“We’re excited for the upcoming first launch of Iridium Next and proud of the work we’ve completed for the Iridium Next program,” said Kris Kroc, mission manager at SpaceX. “This is one of the heaviest payloads we will fly to date – 10 Iridium Next satellites weighing over 20,000 pounds,” said Kris Kroc, mission manager at SpaceX.
Liftoff from Space Launch Complex 4-East at Vandenberg is scheduled for Sept. 19 at 9:49 p.m. PDT (12:49 a.m. EDT; 0449 GMT Sept. 20). After turning south over the Pacific Ocean, the two-stage Falcon 9 rocket will deploy the 10 Iridium Next satellites into polar orbit 388 miles (625 kilometers) above Earth.
From there, the satellites will complete three months of tests to check the health and function of spacecraft systems, ground and inter-satellite communications links, and tack-on instruments to track global air and maritime traffic.
The satellites will maneuver into the operational Iridium constellation at an altitude of 485 miles (780 kilometers), replacing the company’s 66 existing satellites one-by-one.
The upcoming launch is a big step for Iridium, which is spending $3 billion on the new satellite program. Iridium’s current satellite network is aging — the old spacecraft launched between 1997 and 2002 — and needs an upgrade.
Matt Desch, Iridium’s chief executive, calls it biggest tech refresh in the history of satellite communications.
“The Iridium Next program has been more than seven years in the making, and is one of the most complex satellite programs underway today,” Desch said July 28 in a quarterly earnings call.
Another Falcon 9 launch from Vandenberg with 10 more Iridium Next satellites is scheduled for late December, Desch said, followed by five SpaceX launches in 2017 to complete Iridium’s modernized fleet.
The first Iridium Next launch on a Falcon 9 was scheduled earlier this summer, but the U.S. Air Force took the military-run range at Vandenberg offline for maintenance. The previous Sept. 12 launch date slipped a week because of a slight delay in the Falcon 9 rocket’s production, Desch said.
As of July 28, Desch said eight Iridium Next satellites were complete at Orbital ATK’s facility in Arizona, and the final two spacecraft assigned to next month’s liftoff were scheduled to roll off the assembly line within a few days.
Iridium booked its seven Falcon 9 launches to use newly-built rockets, but Desch said in June he is open to putting his company’s satellites on a used booster — at the right price — in the future.
Desch said he is confident the satellites and rockets will be ready for the rapid-fire launch campaign. After December, Iridium Next launches from Vandenberg should come every two months.
Technicians at Orbital ATK’s plant in Arizona will finish an average of one satellite per week to meet the schedule.

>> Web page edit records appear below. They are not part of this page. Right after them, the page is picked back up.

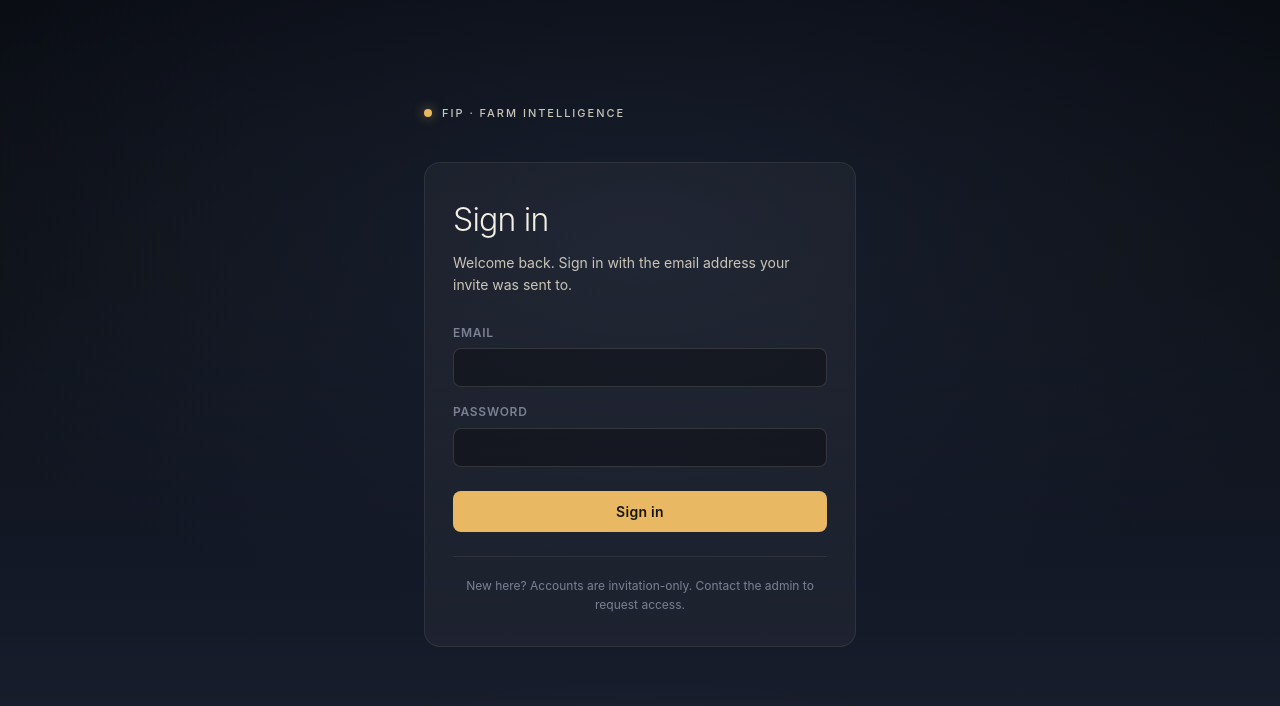
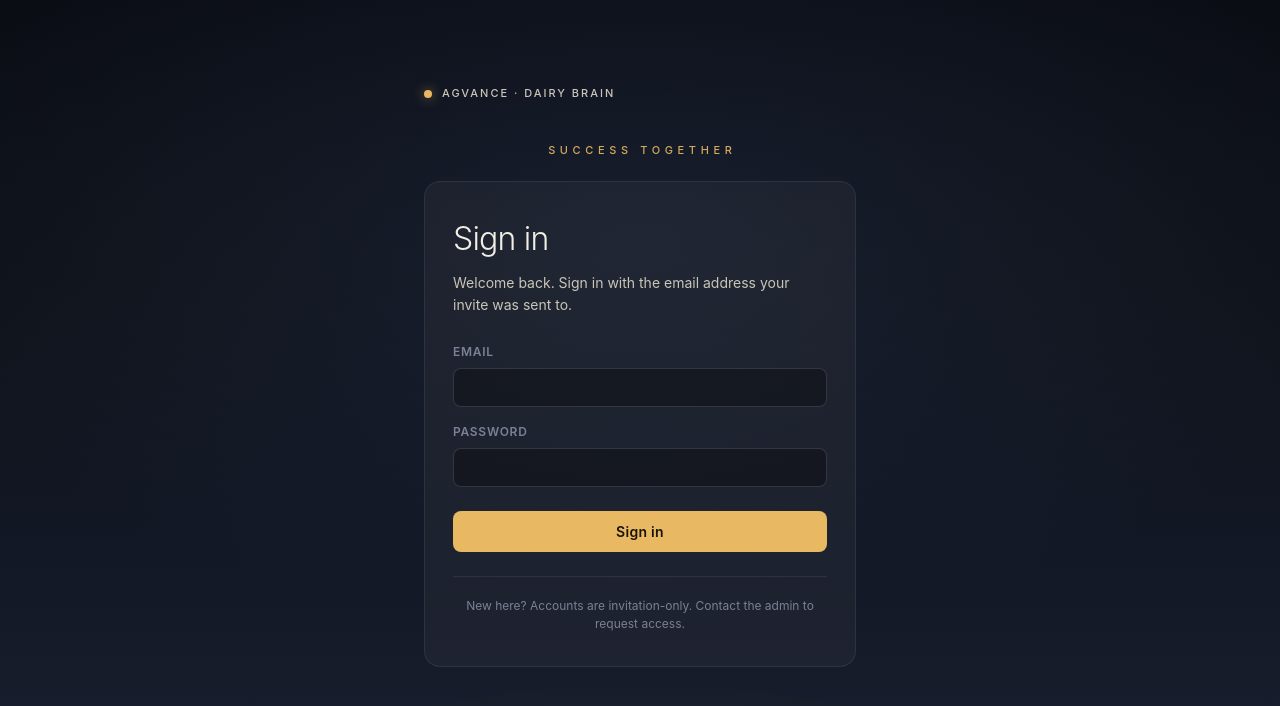
Before and after one commit to JasonFIP/FIP-Next-New, a Next.js app: page /signin in a window 1280 px wide. Shown: the top 706 px of the page. Built offline with nearby package versions, Linux system fonts and the light colour scheme.

Commit message:
Update signin.tsx

```diff
--- a/pages/signin.tsx
+++ b/pages/signin.tsx
@@ -14,6 +14,7 @@ import { useRouter } from 'next/router';
 import Head from 'next/head';
 import Link from 'next/link';
 import { createSupabaseBrowserClient } from '@/lib/supabase-browser';
+import SkyBackground from '@/components/SkyBackground';
 
 export default function SignIn() {
   const router = useRouter();
@@ -53,6 +54,7 @@ export default function SignIn() {
 
   return (
     <>
+      <SkyBackground />
       <Head>
         <title>Sign in — FIP</title>
         <meta name="viewport" content="width=device-width, initial-scale=1" />
@@ -60,8 +62,23 @@ export default function SignIn() {
       <main className="auth-container">
         <header className="auth-header">
           <span className="dot" />
-          <span className="brand">FIP &middot; Farm Intelligence</span>
+          <span className="brand">Agvance &middot; Dairy Brain</span>
         </header>
+        <div
+          style={{
+            textAlign: 'center',
+            fontSize: 11,
+            letterSpacing: '0.42em',
+            textTransform: 'uppercase',
+            color: 'var(--horizon, #e8b962)',
+            opacity: 0.9,
+            fontWeight: 500,
+            marginBottom: 22,
+            paddingLeft: '0.42em',
+          }}
+        >
+          Success Together
+        </div>
 
         <section className="auth-card">
           <h1>Sign in</h1>
```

“Now that we’ve stepped up to a high-rate (production) plan, we’re on track to do that,” Desch said. “SpaceX has assured me that they’ll have rockets on time and available. There’s always going to be a little movement around the final date, whether it be a short-term issue, or it could even be weather. But we really expect to keep on that pace all the way through the final launch, and the satellites that come into operation shortly thereafter.”
Two Falcon 9 launches from Cape Canaveral are in SpaceX’s queue before the Iridium Next mission, but Desch said Iridium’s launch date is not directly tied to the timing of those flights.
Email the author.
Follow Stephen Clark on Twitter: @StephenClark1.
from Spaceflight Now ift.tt/2aOebFJ